A strong probable prime is a positive integer $m$ either $2$, or such that when expressed as $m=d\;2^s$ with $d$ odd, it holds that $2^d\equiv1\pmod m$, or that $2^{(d\;2^r)}\equiv-1\pmod m$ for some $r$ with $0\le r<s$. All primes are strong probable primes, and most strong probable primes are prime; exceptions are the strong pseudoprimes (OEIS A001262).

If both $n$ and $m=(n-1)/2$ are strong probable primes, does it follow that $n$ is prime?

If $m$ is a strong probable prime other than $2$, then $m$ is odd, and $n=2m+1$ being a strong probable prime reduces to $2^m\equiv\pm1\pmod n$.

If $m=(n-1)/2$ is prime and $2^m\equiv\pm1\pmod n$, then $n$ is prime (proof by Fedor Petrov).

Therefore, any exception $n$ to the question's proposition has $(n-1)/2$ among strong pseudoprimes (OEIS A001262).

The table of Fermat pseudoprimes below $2^{64}$ compiled by Jan Feitsma and William Galway allows to quickly establish that the proposition holds for the $542622$ values of $n$ less than $2^{65}$ such that $n$ and $(n-1)/2$ are strong probable primes, but $(n-1)/2$ is composite (OEIS A301643, currently under review).

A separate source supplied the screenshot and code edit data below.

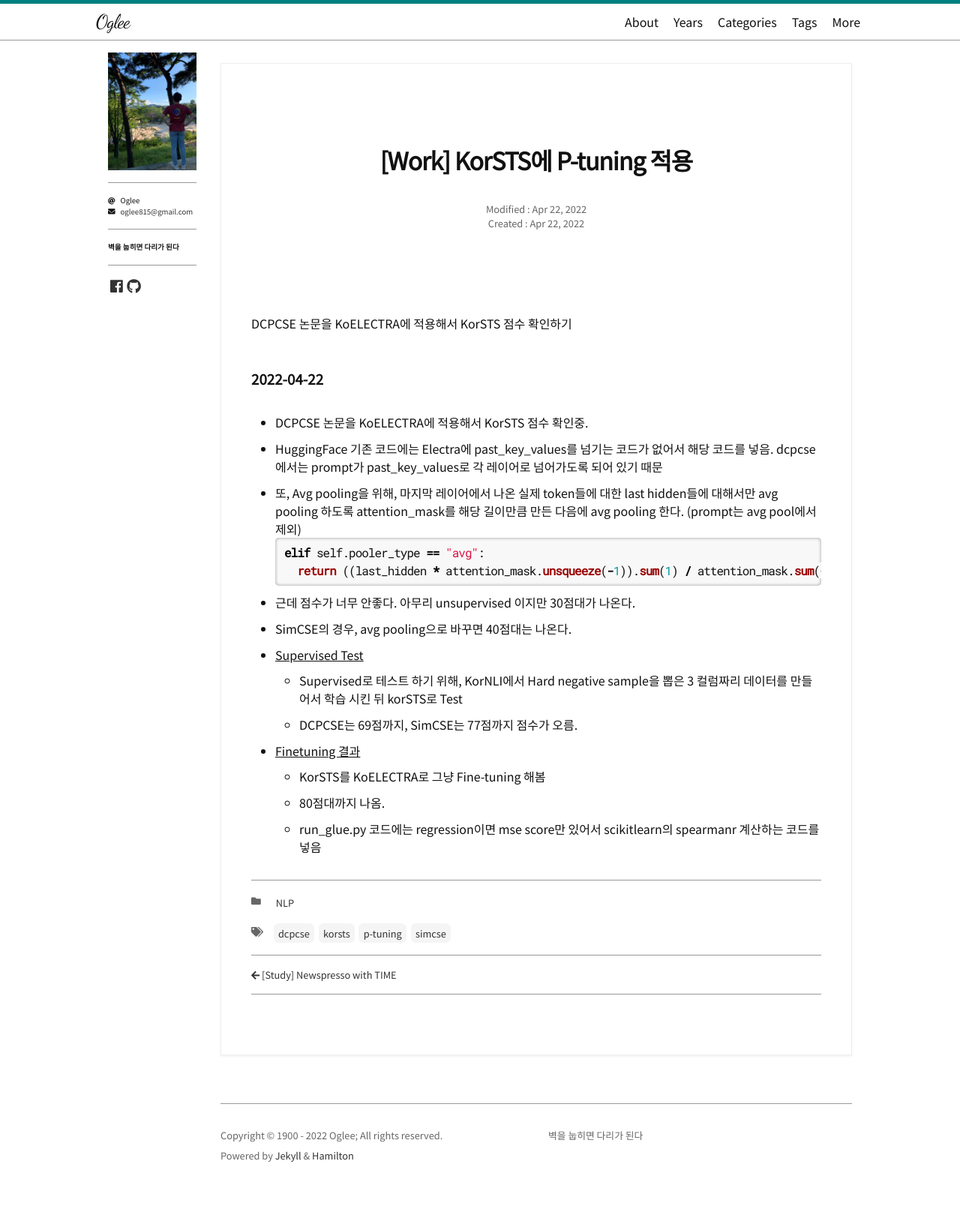
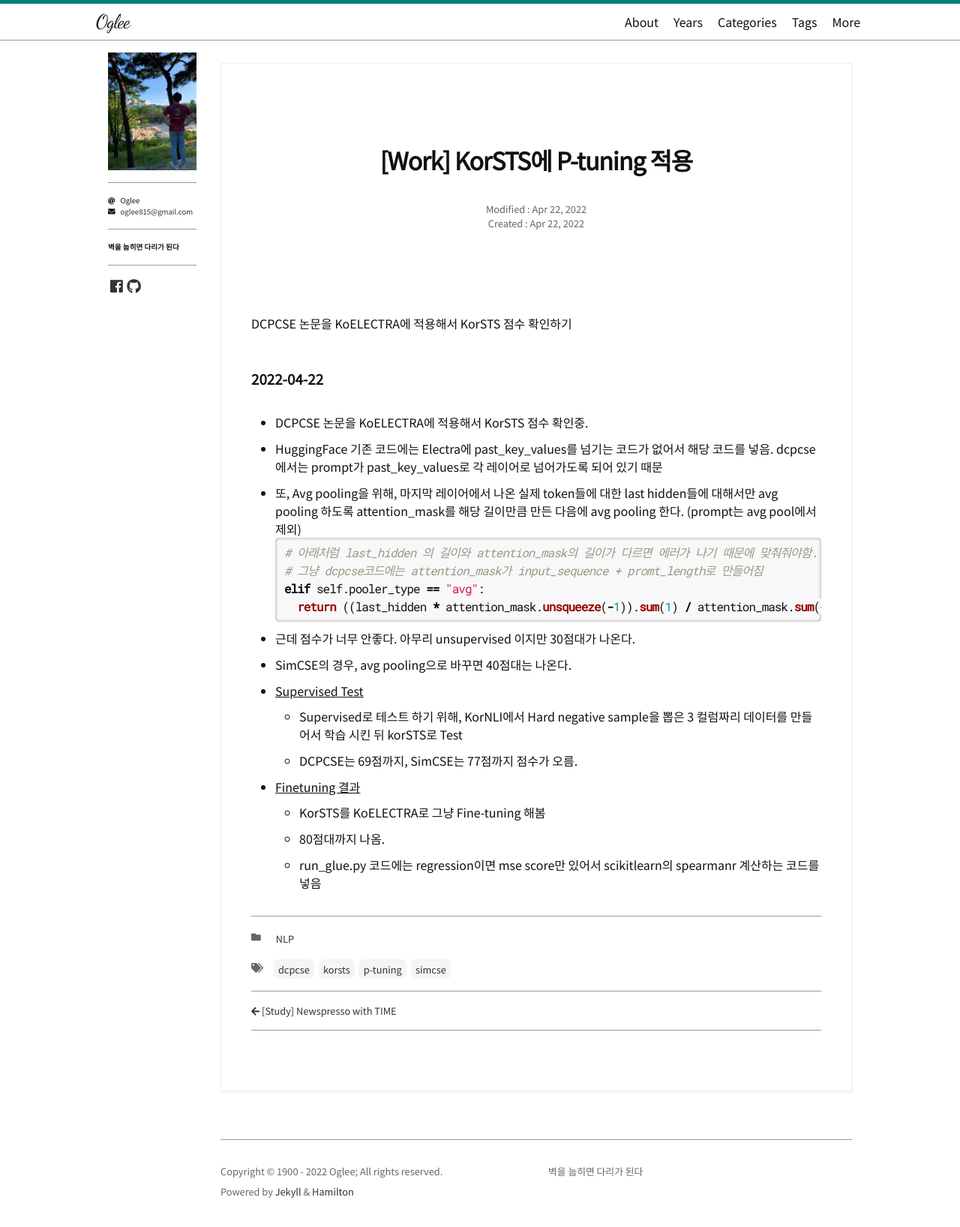
Before and after one commit to oglee815/oglee815_old.github.io, a Jekyll site: the page built from _posts/1900-01-01-work-p-tuning.md, in a window 1280 px wide. Shown: the whole page at 75% size. Built offline with Jekyll 4.4.1, drawn with Linux system fonts in a browser that asks for light colours; nearby versions of some CDN libraries; some web fonts are replaced; comment, search, counter and statistics services are not loaded.

Commit message:
Update 1900-01-01-work-p-tuning.md

````diff
--- a/_posts/1900-01-01-work-p-tuning.md
+++ b/_posts/1900-01-01-work-p-tuning.md
@@ -25,6 +25,8 @@ DCPCSE 논문을 KoELECTRA에 적용해서 KorSTS 점수 확인하기
 - HuggingFace 기존 코드에는 Electra에 past_key_values를 넘기는 코드가 없어서 해당 코드를 넣음. dcpcse에서는 prompt가 past_key_values로 각 레이어로 넘어가도록 되어 있기 때문
 - 또, Avg pooling을 위해, 마지막 레이어에서 나온 실제 token들에 대한 last hidden들에 대해서만 avg pooling 하도록 attention_mask를 해당 길이만큼 만든 다음에 avg pooling 한다. (prompt는 avg pool에서 제외)
 ```python
+# 아래처럼 last_hidden 의 길이와 attention_mask의 길이가 다르면 에러가 나기 때문에 맞춰줘야함.
+# 그냥 dcpcse코드에는 attention_mask가 input_sequence + promt_length로 만들어짐
 elif self.pooler_type == "avg":
     return ((last_hidden * attention_mask.unsqueeze(-1)).sum(1) / attention_mask.sum(-1).unsqueeze(-1))
 ```
````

^{It is not surprising that the above is inconclusive: strong pseudoprimes (OEIS A001262) are a small subset of Euler pseudoprimes (OEIS A006970), and a similar exploration for the $950622$ values of $n$ less than $2^{65}$ such that $n$ and $(n-1)/2$ pass the Euler test, but $(n-1)/2$ is composite, shows there are only two composites $n$: $(2\cdot4^{23}+1)/3=283\cdot P_{12}$ and $(2\cdot4^{29}+1)/3=2833\cdot 37171\cdot P_{10}$.}